Prompt » Reproduce the entries in full, with no changes.
Input below:
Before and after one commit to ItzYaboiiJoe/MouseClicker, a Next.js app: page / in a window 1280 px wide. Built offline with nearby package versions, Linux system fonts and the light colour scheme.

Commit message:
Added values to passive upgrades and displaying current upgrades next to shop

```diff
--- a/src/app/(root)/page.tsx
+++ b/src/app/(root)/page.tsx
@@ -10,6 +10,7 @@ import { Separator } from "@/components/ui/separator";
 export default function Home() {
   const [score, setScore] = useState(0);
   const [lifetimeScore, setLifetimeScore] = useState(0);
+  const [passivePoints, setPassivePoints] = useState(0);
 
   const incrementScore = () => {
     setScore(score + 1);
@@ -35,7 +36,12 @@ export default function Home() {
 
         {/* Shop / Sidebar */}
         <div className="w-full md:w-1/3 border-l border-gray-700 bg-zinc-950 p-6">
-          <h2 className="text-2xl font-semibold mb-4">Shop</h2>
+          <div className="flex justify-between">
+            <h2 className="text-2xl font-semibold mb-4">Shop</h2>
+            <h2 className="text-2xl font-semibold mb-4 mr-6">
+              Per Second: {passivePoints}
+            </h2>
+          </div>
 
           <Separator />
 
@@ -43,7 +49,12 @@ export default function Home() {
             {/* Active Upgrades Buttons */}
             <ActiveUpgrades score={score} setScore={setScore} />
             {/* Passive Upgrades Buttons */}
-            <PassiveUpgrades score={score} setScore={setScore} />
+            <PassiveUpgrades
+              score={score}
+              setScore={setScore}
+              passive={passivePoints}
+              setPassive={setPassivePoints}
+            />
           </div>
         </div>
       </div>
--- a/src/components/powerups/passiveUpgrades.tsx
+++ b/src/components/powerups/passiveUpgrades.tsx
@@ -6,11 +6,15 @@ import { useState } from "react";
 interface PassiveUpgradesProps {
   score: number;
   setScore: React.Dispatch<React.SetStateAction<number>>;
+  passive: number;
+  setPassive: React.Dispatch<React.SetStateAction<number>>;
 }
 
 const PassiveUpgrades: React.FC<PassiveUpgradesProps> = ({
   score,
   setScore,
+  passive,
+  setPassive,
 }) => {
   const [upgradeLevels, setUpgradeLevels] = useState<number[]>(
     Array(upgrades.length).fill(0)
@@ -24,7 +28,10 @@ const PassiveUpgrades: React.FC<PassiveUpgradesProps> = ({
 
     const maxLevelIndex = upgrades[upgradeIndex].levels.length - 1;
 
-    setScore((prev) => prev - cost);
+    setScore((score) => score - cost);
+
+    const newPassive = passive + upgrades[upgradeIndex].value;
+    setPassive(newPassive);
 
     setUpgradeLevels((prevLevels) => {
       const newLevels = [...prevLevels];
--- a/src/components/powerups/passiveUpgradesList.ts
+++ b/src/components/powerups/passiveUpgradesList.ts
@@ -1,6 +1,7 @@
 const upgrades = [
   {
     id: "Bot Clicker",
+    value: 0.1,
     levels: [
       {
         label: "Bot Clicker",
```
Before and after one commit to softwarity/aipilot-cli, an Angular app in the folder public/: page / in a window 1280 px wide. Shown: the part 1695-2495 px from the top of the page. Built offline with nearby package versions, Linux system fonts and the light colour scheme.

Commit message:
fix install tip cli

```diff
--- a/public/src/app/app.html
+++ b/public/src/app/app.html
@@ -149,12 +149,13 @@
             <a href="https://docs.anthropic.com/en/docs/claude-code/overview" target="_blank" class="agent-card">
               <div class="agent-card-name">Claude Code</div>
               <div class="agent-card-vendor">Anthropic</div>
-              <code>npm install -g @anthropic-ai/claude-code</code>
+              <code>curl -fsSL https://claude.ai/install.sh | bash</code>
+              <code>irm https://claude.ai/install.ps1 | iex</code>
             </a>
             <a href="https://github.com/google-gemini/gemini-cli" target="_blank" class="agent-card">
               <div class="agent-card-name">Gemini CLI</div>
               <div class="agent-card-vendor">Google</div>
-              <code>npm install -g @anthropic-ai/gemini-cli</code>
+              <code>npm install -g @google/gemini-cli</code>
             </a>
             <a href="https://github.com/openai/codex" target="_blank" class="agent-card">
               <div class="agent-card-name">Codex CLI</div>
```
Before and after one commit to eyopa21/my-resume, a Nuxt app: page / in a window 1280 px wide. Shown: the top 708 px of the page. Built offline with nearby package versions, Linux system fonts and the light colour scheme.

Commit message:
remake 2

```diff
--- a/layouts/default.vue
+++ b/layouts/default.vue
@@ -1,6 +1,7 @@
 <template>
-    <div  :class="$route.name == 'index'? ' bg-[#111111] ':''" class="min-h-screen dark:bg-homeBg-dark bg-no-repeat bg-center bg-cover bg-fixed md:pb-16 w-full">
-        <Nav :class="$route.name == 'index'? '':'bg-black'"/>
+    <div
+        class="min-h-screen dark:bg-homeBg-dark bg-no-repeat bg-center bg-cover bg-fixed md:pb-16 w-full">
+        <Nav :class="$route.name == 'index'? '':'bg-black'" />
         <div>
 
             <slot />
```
End of Input.
Exercise answer »
Before and after one commit to ItzYaboiiJoe/MouseClicker, a Next.js app: page / in a window 1280 px wide. Built offline with nearby package versions, Linux system fonts and the light colour scheme.

Commit message:
Added values to passive upgrades and displaying current upgrades next to shop

```diff
--- a/src/app/(root)/page.tsx
+++ b/src/app/(root)/page.tsx
@@ -10,6 +10,7 @@ import { Separator } from "@/components/ui/separator";
 export default function Home() {
   const [score, setScore] = useState(0);
   const [lifetimeScore, setLifetimeScore] = useState(0);
+  const [passivePoints, setPassivePoints] = useState(0);
 
   const incrementScore = () => {
     setScore(score + 1);
@@ -35,7 +36,12 @@ export default function Home() {
 
         {/* Shop / Sidebar */}
         <div className="w-full md:w-1/3 border-l border-gray-700 bg-zinc-950 p-6">
-          <h2 className="text-2xl font-semibold mb-4">Shop</h2>
+          <div className="flex justify-between">
+            <h2 className="text-2xl font-semibold mb-4">Shop</h2>
+            <h2 className="text-2xl font-semibold mb-4 mr-6">
+              Per Second: {passivePoints}
+            </h2>
+          </div>
 
           <Separator />
 
@@ -43,7 +49,12 @@ export default function Home() {
             {/* Active Upgrades Buttons */}
             <ActiveUpgrades score={score} setScore={setScore} />
             {/* Passive Upgrades Buttons */}
-            <PassiveUpgrades score={score} setScore={setScore} />
+            <PassiveUpgrades
+              score={score}
+              setScore={setScore}
+              passive={passivePoints}
+              setPassive={setPassivePoints}
+            />
           </div>
         </div>
       </div>
--- a/src/components/powerups/passiveUpgrades.tsx
+++ b/src/components/powerups/passiveUpgrades.tsx
@@ -6,11 +6,15 @@ import { useState } from "react";
 interface PassiveUpgradesProps {
   score: number;
   setScore: React.Dispatch<React.SetStateAction<number>>;
+  passive: number;
+  setPassive: React.Dispatch<React.SetStateAction<number>>;
 }
 
 const PassiveUpgrades: React.FC<PassiveUpgradesProps> = ({
   score,
   setScore,
+  passive,
+  setPassive,
 }) => {
   const [upgradeLevels, setUpgradeLevels] = useState<number[]>(
     Array(upgrades.length).fill(0)
@@ -24,7 +28,10 @@ const PassiveUpgrades: React.FC<PassiveUpgradesProps> = ({
 
     const maxLevelIndex = upgrades[upgradeIndex].levels.length - 1;
 
-    setScore((prev) => prev - cost);
+    setScore((score) => score - cost);
+
+    const newPassive = passive + upgrades[upgradeIndex].value;
+    setPassive(newPassive);
 
     setUpgradeLevels((prevLevels) => {
       const newLevels = [...prevLevels];
--- a/src/components/powerups/passiveUpgradesList.ts
+++ b/src/components/powerups/passiveUpgradesList.ts
@@ -1,6 +1,7 @@
 const upgrades = [
   {
     id: "Bot Clicker",
+    value: 0.1,
     levels: [
       {
         label: "Bot Clicker",
```
Before and after one commit to softwarity/aipilot-cli, an Angular app in the folder public/: page / in a window 1280 px wide. Shown: the part 1695-2495 px from the top of the page. Built offline with nearby package versions, Linux system fonts and the light colour scheme.

Commit message:
fix install tip cli

```diff
--- a/public/src/app/app.html
+++ b/public/src/app/app.html
@@ -149,12 +149,13 @@
             <a href="https://docs.anthropic.com/en/docs/claude-code/overview" target="_blank" class="agent-card">
               <div class="agent-card-name">Claude Code</div>
               <div class="agent-card-vendor">Anthropic</div>
-              <code>npm install -g @anthropic-ai/claude-code</code>
+              <code>curl -fsSL https://claude.ai/install.sh | bash</code>
+              <code>irm https://claude.ai/install.ps1 | iex</code>
             </a>
             <a href="https://github.com/google-gemini/gemini-cli" target="_blank" class="agent-card">
               <div class="agent-card-name">Gemini CLI</div>
               <div class="agent-card-vendor">Google</div>
-              <code>npm install -g @anthropic-ai/gemini-cli</code>
+              <code>npm install -g @google/gemini-cli</code>
             </a>
             <a href="https://github.com/openai/codex" target="_blank" class="agent-card">
               <div class="agent-card-name">Codex CLI</div>
```
Before and after one commit to eyopa21/my-resume, a Nuxt app: page / in a window 1280 px wide. Shown: the top 708 px of the page. Built offline with nearby package versions, Linux system fonts and the light colour scheme.

Commit message:
remake 2

```diff
--- a/layouts/default.vue
+++ b/layouts/default.vue
@@ -1,6 +1,7 @@
 <template>
-    <div  :class="$route.name == 'index'? ' bg-[#111111] ':''" class="min-h-screen dark:bg-homeBg-dark bg-no-repeat bg-center bg-cover bg-fixed md:pb-16 w-full">
-        <Nav :class="$route.name == 'index'? '':'bg-black'"/>
+    <div
+        class="min-h-screen dark:bg-homeBg-dark bg-no-repeat bg-center bg-cover bg-fixed md:pb-16 w-full">
+        <Nav :class="$route.name == 'index'? '':'bg-black'" />
         <div>
 
             <slot />
```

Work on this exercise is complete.